Show every line in the entries below where the word "back" appears.

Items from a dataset
++++++

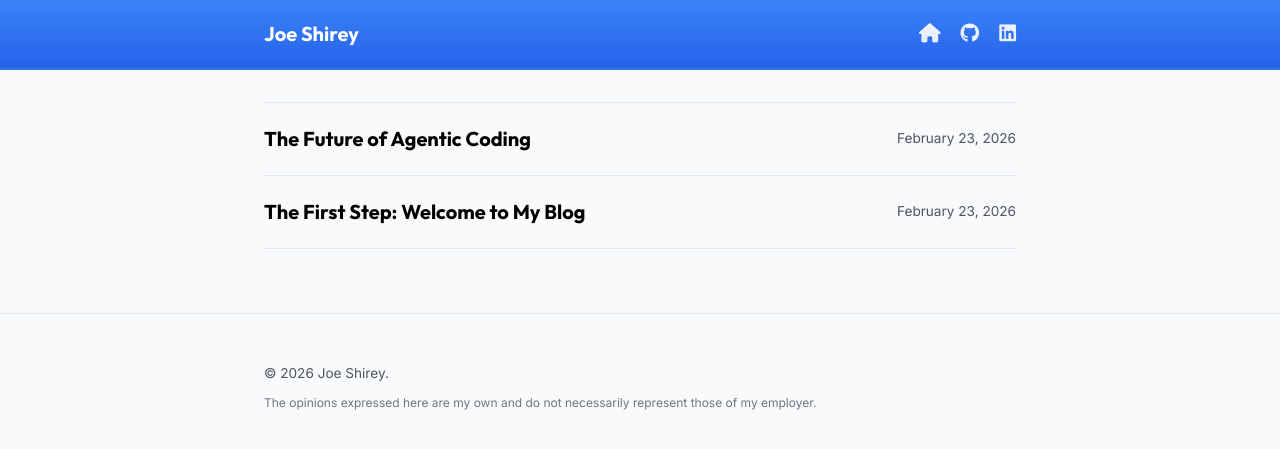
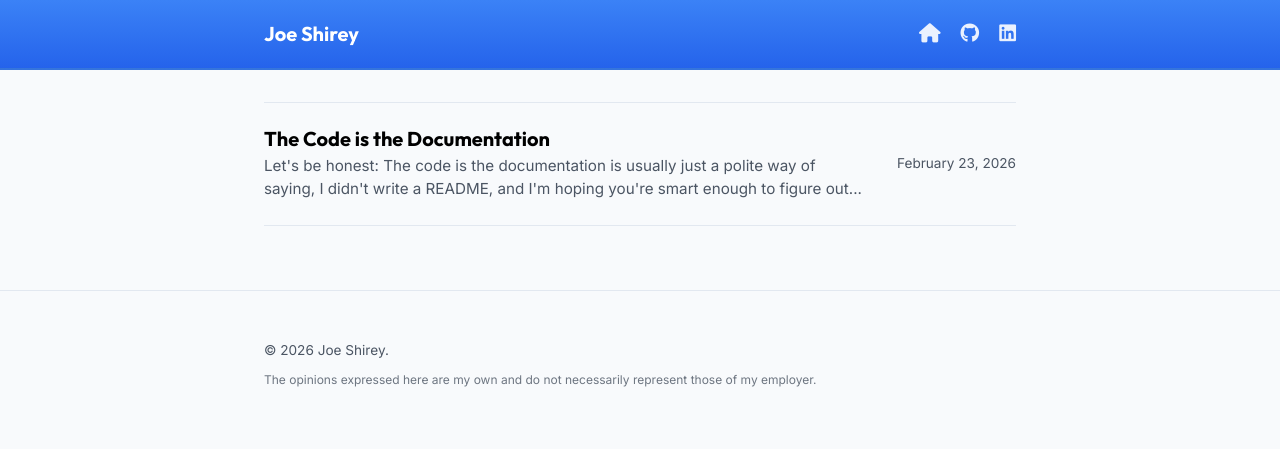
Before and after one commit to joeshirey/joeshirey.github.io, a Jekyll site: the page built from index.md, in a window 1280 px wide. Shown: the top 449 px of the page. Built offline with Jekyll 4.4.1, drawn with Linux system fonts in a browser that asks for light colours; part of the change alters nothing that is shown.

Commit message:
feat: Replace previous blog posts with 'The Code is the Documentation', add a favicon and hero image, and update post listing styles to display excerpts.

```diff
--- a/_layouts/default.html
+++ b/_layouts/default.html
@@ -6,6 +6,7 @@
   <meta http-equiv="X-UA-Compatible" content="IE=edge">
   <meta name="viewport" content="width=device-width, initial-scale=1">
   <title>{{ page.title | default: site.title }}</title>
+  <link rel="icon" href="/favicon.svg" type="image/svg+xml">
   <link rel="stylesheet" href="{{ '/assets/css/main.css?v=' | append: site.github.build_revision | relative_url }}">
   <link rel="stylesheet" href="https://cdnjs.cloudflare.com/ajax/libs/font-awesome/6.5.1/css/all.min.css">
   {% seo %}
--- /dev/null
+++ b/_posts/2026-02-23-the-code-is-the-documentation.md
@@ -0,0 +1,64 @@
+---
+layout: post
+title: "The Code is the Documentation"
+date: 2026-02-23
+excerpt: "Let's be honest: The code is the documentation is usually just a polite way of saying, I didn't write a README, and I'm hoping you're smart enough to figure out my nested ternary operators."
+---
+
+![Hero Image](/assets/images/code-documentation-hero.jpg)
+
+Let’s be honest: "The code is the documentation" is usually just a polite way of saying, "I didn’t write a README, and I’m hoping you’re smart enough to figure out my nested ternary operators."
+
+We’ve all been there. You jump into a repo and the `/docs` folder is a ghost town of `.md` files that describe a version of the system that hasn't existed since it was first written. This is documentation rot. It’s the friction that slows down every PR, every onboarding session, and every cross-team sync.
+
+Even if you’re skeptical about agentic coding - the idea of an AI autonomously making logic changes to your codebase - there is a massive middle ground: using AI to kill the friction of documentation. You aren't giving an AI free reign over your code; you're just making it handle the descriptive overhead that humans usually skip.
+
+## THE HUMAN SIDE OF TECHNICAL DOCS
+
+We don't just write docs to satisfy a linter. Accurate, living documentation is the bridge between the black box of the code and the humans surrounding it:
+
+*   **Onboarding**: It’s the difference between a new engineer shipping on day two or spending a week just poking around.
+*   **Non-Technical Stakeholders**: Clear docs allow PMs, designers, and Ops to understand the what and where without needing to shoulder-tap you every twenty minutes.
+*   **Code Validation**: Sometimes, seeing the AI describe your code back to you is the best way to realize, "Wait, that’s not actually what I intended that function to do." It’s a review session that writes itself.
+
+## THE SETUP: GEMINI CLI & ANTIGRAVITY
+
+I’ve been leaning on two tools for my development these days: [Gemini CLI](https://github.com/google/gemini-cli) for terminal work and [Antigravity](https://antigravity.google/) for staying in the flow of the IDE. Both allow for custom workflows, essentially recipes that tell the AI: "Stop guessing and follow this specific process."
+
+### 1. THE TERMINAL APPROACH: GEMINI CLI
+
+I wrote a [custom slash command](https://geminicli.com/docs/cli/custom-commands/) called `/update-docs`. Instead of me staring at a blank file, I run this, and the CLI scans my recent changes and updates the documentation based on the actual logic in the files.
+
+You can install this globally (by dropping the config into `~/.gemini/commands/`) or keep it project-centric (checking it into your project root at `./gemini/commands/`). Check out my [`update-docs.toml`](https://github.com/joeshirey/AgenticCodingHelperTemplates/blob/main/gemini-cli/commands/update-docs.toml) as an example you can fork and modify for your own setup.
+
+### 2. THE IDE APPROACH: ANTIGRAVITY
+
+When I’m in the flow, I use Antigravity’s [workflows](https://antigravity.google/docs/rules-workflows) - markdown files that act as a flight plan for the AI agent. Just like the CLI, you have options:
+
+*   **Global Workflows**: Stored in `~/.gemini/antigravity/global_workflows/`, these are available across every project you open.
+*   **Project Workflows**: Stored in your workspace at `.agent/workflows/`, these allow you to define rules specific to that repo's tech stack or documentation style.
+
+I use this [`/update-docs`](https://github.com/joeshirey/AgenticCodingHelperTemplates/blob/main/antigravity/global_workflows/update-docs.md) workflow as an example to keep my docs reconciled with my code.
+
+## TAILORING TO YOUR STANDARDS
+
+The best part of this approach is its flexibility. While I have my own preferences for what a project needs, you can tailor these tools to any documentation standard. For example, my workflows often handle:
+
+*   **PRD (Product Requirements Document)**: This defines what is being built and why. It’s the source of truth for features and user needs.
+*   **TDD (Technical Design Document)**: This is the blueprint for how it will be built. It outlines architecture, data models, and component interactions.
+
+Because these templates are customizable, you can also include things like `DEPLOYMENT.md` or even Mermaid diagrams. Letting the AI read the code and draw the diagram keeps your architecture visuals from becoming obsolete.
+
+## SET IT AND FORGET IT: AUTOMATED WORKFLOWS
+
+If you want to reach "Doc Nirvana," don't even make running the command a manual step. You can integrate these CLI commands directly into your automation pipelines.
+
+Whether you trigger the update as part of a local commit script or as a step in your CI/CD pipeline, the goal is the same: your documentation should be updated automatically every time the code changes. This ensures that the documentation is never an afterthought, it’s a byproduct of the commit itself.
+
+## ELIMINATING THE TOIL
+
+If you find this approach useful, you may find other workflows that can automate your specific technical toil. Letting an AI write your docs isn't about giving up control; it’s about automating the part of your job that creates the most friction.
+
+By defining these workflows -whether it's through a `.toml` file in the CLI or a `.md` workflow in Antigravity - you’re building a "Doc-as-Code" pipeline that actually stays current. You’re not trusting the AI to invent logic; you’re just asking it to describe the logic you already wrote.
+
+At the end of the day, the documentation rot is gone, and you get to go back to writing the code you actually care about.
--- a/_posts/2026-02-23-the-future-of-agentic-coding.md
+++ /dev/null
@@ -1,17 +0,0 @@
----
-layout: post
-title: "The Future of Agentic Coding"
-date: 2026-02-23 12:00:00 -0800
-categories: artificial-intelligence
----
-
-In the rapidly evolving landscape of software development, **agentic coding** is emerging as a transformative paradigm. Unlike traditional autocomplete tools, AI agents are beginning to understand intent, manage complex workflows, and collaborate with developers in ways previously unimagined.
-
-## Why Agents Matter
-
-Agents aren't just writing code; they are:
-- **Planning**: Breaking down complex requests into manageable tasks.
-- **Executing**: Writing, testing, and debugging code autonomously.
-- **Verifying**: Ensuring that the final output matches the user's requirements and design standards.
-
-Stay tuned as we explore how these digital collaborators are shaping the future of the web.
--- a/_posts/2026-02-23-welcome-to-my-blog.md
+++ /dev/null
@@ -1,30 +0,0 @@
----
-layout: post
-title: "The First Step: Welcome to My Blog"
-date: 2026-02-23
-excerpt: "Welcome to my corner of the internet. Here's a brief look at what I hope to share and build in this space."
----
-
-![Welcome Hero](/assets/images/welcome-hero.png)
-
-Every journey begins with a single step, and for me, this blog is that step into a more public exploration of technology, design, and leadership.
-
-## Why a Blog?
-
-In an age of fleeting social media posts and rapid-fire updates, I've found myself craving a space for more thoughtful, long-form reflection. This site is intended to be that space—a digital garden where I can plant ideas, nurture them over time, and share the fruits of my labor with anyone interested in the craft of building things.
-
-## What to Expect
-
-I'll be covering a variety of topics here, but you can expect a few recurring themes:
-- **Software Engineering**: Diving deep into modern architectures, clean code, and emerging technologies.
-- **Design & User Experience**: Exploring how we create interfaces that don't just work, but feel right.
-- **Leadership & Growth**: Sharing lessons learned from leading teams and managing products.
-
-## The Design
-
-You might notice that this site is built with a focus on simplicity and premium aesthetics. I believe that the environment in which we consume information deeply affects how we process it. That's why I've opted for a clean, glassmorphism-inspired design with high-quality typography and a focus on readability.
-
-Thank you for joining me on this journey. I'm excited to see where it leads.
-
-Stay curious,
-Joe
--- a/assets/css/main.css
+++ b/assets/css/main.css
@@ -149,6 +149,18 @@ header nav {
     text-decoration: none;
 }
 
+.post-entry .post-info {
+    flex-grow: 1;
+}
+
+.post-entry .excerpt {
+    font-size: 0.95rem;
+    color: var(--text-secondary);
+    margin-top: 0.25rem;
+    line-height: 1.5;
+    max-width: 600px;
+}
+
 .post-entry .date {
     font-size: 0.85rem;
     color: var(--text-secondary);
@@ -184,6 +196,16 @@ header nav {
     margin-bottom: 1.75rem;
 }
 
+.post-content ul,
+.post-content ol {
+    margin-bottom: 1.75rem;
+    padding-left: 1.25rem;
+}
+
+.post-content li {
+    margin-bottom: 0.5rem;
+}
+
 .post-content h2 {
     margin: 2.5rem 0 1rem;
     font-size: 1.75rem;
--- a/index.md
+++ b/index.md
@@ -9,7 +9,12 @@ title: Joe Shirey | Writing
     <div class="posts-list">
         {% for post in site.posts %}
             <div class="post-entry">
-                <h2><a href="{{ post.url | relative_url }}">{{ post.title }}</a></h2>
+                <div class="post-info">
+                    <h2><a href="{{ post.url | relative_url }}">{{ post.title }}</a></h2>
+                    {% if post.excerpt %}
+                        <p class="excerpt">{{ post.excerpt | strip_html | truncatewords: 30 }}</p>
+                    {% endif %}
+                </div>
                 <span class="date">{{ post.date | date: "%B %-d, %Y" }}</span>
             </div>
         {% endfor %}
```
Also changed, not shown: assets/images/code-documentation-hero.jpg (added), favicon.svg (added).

++++++

- **WRITTEN RESPONSE**
+*   **Code Validation**: Sometimes, seeing the AI describe your code back to you is the best way to realize, "Wait, that’s not actually what I intended that function to do." It’s a review session that writes itself.
+At the end of the day, the documentation rot is gone, and you get to go back to writing the code you actually care about.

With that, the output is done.